Written constitutions supposedly promote limited government where checks and balances between the legislature, executive and judiciary, in the spirit of the separation of powers, prevent encroachment into each other’s jurisdiction while entrenching adequate safeguards to discourage Executive overreach available, visible and unavoidable in the constitution’s crevices.
The infamous violence to the language resulting in the removal of “judicial power” from the original Article 121 Federal Constitution (FC), caused severe constitutional rupture, but the government remained unfazed while the Oaths enumerated in the Sixth Schedule became uncomfortably awkward and visibly shaken.
The moribund Parliamentary Services Act is reportedly being resurrected granting Parliament the autonomy as an independent but separate branch of government. This may give credibility to the Oaths of Office of the collegium of decision-makers in the three branches of government. Such constitutional resurrections, repairs and raptures are long overdue.
Parliamentary democracy is peculiarly structured. Parliament confronts pressure to amend a law when the judiciary’s interpretation and application of any law is overruled because it causes the Executive great discomfort. This happens to be a convention used successfully to encourage the maintenance of unstable governments.
In Phang Chin Hock @ Ah Tee v. Public Prosecutor  1 MLJ 70, and Mark Koding v Public Prosecutor  2 MLJ 120, the Federal Court ominously declared that it is “unnecessary to decide whether or not Parliament’s power of constitutional amendment extends to destroying the basic structure of the Constitution,” thus rupturing the fragile doctrine of the separation of powers as implied in the FC.
Cases like Phang and Koding need vigilance and review by a Constitutional Court in a new regime with police powers to prevent constitutional mockery occasioned since June 10 1988 when rupture tactics justified constitutional amendments with a two-third majority.
Fortunately, seasoned judges mounted a collective assault upon those who assailed the basic structure doctrine of the FC in cases like Semenyih Jaya, Indira Gandhi, Sivarasa and Muhammad Hilman which ushered in constitutional repair, resurrection and rapture.

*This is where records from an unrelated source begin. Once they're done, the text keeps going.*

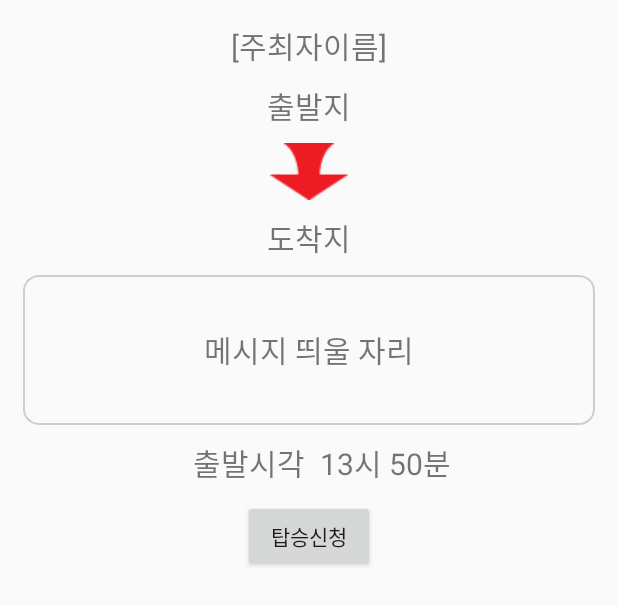
After one commit to Onedelay/TMI, an Android app: the layout fragment_item.xml on its own in the app's theme, with its tools: preview values and no code run, on a phone screen of 412 x 824 dp. The commit adds this screen. Shown: the top 605 px of the screen. Run offline under Robolectric (Android 15) with nearby library versions, the phone set to English and light mode, and no system bars.

Commit message:
리스트 아이템 선택 시 프래그먼트창

```diff
--- a/app/build.gradle
+++ b/app/build.gradle
@@ -41,4 +41,6 @@ dependencies {
     implementation 'com.github.jkwiecien:EasyImage:2.0.4'
     //회원 정보 둥글게 둥글게~~
     implementation 'de.hdodenhof:circleimageview:2.2.0'
+
+    implementation 'com.squareup.picasso:picasso:2.5.2'
 }
--- a/app/src/main/java/com/inu/tmi/activity/guest/ListViewAdapter.java
+++ b/app/src/main/java/com/inu/tmi/activity/guest/ListViewAdapter.java
@@ -28,8 +28,8 @@ public class ListViewAdapter extends BaseAdapter{
     }
 
     @Override
-    public Object getItem(int i) {
-        return i;
+    public ListViewItem getItem(int i) {
+        return listViewItems.get(i);
     }
 
     @Override
--- /dev/null
+++ b/app/src/main/res/drawable/border.xml
@@ -0,0 +1,5 @@
+<?xml version="1.0" encoding="utf-8"?>
+<shape xmlns:android="http://schemas.android.com/apk/res/android" android:shape="rectangle" >
+    <stroke android:width="1dip" android:color="#cecece" android:dashWidth="10dip"/>
+    <corners android:radius="10dp"/>
+</shape>
--- /dev/null
+++ b/app/src/main/res/layout/fragment_item.xml
@@ -0,0 +1,93 @@
+<?xml version="1.0" encoding="utf-8"?>
+<android.support.constraint.ConstraintLayout xmlns:android="http://schemas.android.com/apk/res/android"
+    xmlns:app="http://schemas.android.com/apk/res-auto"
+    android:layout_width="match_parent"
+    android:layout_height="match_parent"
+    android:padding="15dp">
+
+    <TextView
+        android:id="@+id/name"
+        android:text="[주최자이름]"
+        android:textSize="20sp"
+        android:layout_width="wrap_content"
+        android:layout_height="wrap_content"
+        app:layout_constraintStart_toStartOf="parent"
+        app:layout_constraintEnd_toEndOf="parent"/>
+
+    <TextView
+        android:id="@+id/textDepart"
+        android:layout_width="match_parent"
+        android:layout_height="wrap_content"
+        android:gravity="center"
+        android:text="출발지"
+        android:textSize="20sp"
+        app:layout_constraintEnd_toEndOf="parent"
+        app:layout_constraintTop_toBottomOf="@id/name"
+        android:layout_marginTop="10dp"/>
+
+    <ImageView
+        android:id="@+id/allow"
+        android:layout_width="wrap_content"
+        android:layout_height="wrap_content"
+        android:background="@drawable/img_allow"
+        app:layout_constraintStart_toStartOf="@id/textDepart"
+        app:layout_constraintEnd_toEndOf="@id/textDepart"
+        app:layout_constraintTop_toBottomOf="@id/textDepart"
+        android:layout_marginTop="10dp"/>
+
+    <TextView
+        android:id="@+id/textArrive"
+        android:layout_width="match_parent"
+        android:layout_height="wrap_content"
+        android:gravity="center"
+        android:text="도착지"
+        android:textSize="20sp"
+        app:layout_constraintEnd_toEndOf="@id/textDepart"
+        app:layout_constraintStart_toStartOf="@id/textDepart"
+        app:layout_constraintTop_toBottomOf="@id/allow"
+        android:layout_marginTop="10dp"/>
+
+    <TextView
+        android:id="@+id/message"
+        android:text="메시지 띄울 자리"
+        android:textSize="20sp"
+        android:gravity="center"
+        android:layout_width="match_parent"
+        android:layout_height="100dp"
+        app:layout_constraintTop_toBottomOf="@id/textArrive"
+        android:layout_marginTop="10dp"
+        android:background="@drawable/border"/>
+
+    <TextView
+        android:id="@+id/strTime"
+        android:text="@string/str_time"
+        android:textSize="20sp"
+        android:layout_width="wrap_content"
+        android:layout_height="wrap_content"
+        app:layout_constraintTop_toBottomOf="@id/message"
+        app:layout_constraintStart_toStartOf="parent"
+        app:layout_constraintEnd_toEndOf="parent"
+        android:layout_marginTop="10dp"
+        android:layout_marginRight="80dp"/>
+
+    <TextView
+        android:id="@+id/time"
+        android:text="13시 50분"
+        android:textSize="20sp"
+        android:layout_width="wrap_content"
+        android:layout_height="wrap_content"
+        app:layout_constraintStart_toEndOf="@id/strTime"
+        app:layout_constraintTop_toTopOf="@+id/strTime"
+        android:layout_marginLeft="10dp"/>
+
+    <Button
+        android:id="@+id/buttonApply"
+        android:text="탑승신청"
+        android:layout_width="wrap_content"
+        android:layout_height="wrap_content"
+        app:layout_constraintTop_toBottomOf="@id/strTime"
+        app:layout_constraintStart_toStartOf="parent"
+        app:layout_constraintEnd_toEndOf="parent"
+        android:layout_marginTop="10dp"/>
+
+</android.support.constraint.ConstraintLayout>
--- a/app/src/main/res/layout/login_main.xml
+++ b/app/src/main/res/layout/login_main.xml
@@ -1,6 +1,7 @@
 <?xml version="1.0" encoding="utf-8"?>
 <android.support.constraint.ConstraintLayout xmlns:android="http://schemas.android.com/apk/res/android"
     xmlns:app="http://schemas.android.com/apk/res-auto"
+    android:id="@+id/parentView"
     android:layout_width="match_parent"
     android:layout_height="match_parent"
     android:background="@drawable/bg_login">
--- a/app/src/main/res/values/strings.xml
+++ b/app/src/main/res/values/strings.xml
@@ -10,6 +10,7 @@
     <string name="str_name">이름</string>
     <string name="str_refresh">새로고침</string>
     <string name="str_email">Email</string>
+    <string name="str_time">출발시각</string>
     <string-array name="dst_arrays">
         <item>인천대 정문</item>
         <item>인천대 자연대</item>
```
Also changed, not shown: app/src/main/java/com/inu/tmi/activity/guest/Guest_TabFragment2.java (+46 -23 lines), app/src/main/java/com/inu/tmi/activity/guest/ListViewItem.java (+28 -0 lines), app/src/main/java/com/inu/tmi/api/GuestListBody.java (+6 -2 lines), app/src/main/java/com/inu/tmi/fragment/ApplyFragment.java (added, +52 -0 lines).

Legal experts embarrass the FC by mischievously misconstruing the appointing power of the Agong in Article 43(2)(a), and the corollary confirmation power of a parliamentary vote of confidence reposing in Article 43(4) when a prime minister resigns without dissolution of Parliament.

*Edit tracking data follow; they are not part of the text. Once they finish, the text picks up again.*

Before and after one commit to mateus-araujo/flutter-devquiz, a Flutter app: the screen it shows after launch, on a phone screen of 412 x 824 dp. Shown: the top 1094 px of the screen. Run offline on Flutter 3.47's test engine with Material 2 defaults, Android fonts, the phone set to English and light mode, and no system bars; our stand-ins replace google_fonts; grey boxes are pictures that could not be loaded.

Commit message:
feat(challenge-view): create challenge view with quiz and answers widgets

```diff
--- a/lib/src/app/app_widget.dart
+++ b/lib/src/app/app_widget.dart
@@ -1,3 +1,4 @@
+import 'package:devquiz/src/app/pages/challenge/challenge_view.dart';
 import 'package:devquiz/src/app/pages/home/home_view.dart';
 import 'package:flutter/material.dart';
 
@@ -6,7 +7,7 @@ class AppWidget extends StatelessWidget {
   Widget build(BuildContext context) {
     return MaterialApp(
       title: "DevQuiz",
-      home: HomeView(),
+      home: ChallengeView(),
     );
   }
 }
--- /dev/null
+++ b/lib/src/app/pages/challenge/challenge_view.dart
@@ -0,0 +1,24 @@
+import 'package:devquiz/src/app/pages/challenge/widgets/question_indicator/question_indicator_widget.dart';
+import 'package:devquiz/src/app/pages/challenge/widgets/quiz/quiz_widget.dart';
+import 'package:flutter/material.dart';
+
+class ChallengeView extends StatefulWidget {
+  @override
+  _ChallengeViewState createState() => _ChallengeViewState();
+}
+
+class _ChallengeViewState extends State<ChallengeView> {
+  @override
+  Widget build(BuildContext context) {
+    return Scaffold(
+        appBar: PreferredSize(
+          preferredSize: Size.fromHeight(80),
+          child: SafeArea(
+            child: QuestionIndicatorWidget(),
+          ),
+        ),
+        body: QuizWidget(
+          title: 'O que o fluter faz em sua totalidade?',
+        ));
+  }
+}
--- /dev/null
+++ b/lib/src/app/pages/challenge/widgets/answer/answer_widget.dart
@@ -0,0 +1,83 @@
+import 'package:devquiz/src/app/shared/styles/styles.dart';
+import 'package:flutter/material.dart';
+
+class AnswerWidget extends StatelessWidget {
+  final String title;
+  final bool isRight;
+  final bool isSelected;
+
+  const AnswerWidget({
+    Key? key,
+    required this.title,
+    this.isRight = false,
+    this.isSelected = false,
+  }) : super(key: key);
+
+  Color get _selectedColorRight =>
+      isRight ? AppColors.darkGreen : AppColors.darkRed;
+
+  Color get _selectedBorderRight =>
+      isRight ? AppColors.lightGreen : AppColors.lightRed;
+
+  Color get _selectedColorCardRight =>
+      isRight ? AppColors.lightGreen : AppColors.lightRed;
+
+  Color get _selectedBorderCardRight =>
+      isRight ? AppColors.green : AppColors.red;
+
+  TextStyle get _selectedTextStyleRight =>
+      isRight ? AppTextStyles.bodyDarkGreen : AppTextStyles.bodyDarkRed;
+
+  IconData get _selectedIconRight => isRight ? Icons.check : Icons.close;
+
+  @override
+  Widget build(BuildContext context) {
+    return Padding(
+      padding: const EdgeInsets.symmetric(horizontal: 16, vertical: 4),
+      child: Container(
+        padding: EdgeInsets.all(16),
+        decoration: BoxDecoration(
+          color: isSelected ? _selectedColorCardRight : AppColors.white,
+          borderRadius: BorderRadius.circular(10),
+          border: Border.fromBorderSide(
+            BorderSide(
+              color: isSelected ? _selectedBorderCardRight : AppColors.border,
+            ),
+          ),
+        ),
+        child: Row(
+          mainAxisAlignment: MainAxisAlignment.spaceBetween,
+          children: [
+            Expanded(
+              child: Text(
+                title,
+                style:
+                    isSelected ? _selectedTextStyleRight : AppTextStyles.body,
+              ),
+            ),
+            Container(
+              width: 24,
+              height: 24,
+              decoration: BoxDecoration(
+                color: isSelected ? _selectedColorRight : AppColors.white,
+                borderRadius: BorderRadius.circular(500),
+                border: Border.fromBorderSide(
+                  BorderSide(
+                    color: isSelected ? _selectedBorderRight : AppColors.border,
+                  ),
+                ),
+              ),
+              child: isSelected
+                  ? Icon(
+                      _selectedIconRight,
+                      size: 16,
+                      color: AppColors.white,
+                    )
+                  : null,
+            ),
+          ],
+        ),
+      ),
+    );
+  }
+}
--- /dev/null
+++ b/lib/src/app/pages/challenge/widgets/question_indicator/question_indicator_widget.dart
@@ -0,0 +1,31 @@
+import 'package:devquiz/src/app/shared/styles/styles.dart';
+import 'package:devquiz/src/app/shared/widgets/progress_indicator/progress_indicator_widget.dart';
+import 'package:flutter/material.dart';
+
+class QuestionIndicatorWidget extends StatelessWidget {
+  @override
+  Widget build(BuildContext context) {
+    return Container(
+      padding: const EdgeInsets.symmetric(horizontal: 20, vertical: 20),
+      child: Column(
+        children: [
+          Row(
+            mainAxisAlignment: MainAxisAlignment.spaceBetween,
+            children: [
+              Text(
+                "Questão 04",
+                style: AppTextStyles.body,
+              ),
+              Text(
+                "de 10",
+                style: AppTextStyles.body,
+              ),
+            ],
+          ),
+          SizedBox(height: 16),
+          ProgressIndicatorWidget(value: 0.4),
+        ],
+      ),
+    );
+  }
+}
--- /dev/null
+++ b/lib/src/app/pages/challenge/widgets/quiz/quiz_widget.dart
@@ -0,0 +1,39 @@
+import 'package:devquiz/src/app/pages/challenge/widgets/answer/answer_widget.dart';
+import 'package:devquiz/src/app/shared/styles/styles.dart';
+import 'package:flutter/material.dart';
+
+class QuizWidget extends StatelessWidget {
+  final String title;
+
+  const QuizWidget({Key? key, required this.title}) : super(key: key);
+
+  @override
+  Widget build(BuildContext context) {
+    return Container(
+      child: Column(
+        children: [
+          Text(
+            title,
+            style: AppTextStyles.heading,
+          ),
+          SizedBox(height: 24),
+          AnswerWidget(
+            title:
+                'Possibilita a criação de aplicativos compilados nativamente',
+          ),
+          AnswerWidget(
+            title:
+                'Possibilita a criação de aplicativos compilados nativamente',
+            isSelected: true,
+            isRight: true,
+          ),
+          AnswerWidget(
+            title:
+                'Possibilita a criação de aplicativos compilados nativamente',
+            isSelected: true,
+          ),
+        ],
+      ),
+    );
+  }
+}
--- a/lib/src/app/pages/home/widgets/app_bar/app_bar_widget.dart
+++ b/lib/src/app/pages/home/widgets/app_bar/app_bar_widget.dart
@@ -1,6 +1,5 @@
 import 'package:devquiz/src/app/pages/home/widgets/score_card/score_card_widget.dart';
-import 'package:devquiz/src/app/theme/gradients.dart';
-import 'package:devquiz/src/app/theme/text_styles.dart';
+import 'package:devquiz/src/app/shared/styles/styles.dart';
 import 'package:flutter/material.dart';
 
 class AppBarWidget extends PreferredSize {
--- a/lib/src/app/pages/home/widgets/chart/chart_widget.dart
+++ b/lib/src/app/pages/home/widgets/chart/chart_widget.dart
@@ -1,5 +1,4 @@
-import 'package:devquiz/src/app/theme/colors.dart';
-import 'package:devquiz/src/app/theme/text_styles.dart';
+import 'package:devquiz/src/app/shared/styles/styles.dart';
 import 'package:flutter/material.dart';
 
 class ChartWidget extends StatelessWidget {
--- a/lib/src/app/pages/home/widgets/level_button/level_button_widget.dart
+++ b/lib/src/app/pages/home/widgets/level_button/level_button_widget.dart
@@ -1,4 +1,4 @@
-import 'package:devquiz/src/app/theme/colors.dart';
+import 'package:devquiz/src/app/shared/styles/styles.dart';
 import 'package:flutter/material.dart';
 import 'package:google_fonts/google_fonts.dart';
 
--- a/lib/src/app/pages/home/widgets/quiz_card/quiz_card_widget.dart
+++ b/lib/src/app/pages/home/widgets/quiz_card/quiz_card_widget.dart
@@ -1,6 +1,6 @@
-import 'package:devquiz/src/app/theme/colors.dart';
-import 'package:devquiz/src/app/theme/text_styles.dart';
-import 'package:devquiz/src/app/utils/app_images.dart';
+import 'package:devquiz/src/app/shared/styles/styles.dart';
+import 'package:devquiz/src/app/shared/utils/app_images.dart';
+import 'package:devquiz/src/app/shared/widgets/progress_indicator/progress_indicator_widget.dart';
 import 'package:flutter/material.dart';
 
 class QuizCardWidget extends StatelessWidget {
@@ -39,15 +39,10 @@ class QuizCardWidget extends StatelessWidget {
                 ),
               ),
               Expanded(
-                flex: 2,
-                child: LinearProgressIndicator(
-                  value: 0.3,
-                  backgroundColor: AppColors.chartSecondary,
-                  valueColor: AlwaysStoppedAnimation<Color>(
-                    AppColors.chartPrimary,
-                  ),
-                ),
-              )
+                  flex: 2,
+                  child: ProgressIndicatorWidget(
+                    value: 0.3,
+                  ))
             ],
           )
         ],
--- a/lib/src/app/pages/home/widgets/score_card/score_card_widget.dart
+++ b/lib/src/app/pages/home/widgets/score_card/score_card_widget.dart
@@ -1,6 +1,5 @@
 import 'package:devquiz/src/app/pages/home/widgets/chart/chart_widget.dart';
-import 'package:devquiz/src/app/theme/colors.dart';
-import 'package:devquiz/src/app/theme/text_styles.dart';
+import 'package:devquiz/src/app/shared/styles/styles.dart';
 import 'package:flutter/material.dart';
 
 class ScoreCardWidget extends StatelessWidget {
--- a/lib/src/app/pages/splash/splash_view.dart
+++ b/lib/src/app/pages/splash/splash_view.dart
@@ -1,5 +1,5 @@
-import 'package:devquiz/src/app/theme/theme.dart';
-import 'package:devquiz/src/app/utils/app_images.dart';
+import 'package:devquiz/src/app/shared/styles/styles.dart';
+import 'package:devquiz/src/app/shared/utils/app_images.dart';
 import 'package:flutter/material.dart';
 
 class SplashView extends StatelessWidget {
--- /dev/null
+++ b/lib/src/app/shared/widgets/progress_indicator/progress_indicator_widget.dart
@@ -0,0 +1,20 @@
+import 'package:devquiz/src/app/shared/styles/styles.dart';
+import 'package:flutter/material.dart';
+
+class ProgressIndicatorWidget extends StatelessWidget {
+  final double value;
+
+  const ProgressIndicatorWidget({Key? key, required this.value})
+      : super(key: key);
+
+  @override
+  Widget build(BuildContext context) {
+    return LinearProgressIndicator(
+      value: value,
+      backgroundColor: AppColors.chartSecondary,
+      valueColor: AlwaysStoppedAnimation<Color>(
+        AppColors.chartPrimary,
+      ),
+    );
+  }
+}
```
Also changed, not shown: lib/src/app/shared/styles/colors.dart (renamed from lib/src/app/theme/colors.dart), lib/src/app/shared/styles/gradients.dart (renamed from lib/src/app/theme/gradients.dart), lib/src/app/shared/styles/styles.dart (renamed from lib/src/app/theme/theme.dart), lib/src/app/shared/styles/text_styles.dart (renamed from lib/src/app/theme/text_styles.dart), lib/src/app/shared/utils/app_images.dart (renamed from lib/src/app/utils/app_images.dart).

The police force and the armed forces are constitutionally bound by Article 41 FC to the Agong in the event wrong or misleading advice is offered by the prime minister pursuant to Article 40(1) and 43(2)(b) FC that has the potential to disrupt public order.
The Agong wields more power and authority than Queen Elizabeth II, and therefore needs no further explanation except to overstate that Westminster traditions cannot survive in Eastminster’s political frontiers. There is a strong presumption that the Reid Commissioners ensured the FC assumes the pith and substance of a working and workable social contract.
Malaysian judges are constitutionally bound to employ Article 162(6) FC as it unambiguously grants them the power to modify laws in order to make them conform to the FC although this is a legislative function.
Unhesitatingly, Article 162(7) declares that “modification includes amendment, adaptation and repeal! This a powerful mandate that our judges must boldly invoke and enforce to avoid political discourse in Parliament with hidden agendas and ulterior motives aimed at constitutional amendment.
As a living and evolving covenant of governance the FC has no business being thrust into a complacent rut while awaiting GE-15. It’s now the business of an awakened citizenry to keep the snarling predators away by exposing the mischief through a free press.
“However good a Constitution may be, if those who are implementing it are not good, it will prove to be bad. However, bad a Constitution may be, if those implementing it are good, it will prove to be good” observed B. R. Ambedkar, the Indian jurist and constitutional lawyer.
The views expressed are those of the author and do not necessarily reflect the official policy or position of the New Sarawak Tribune.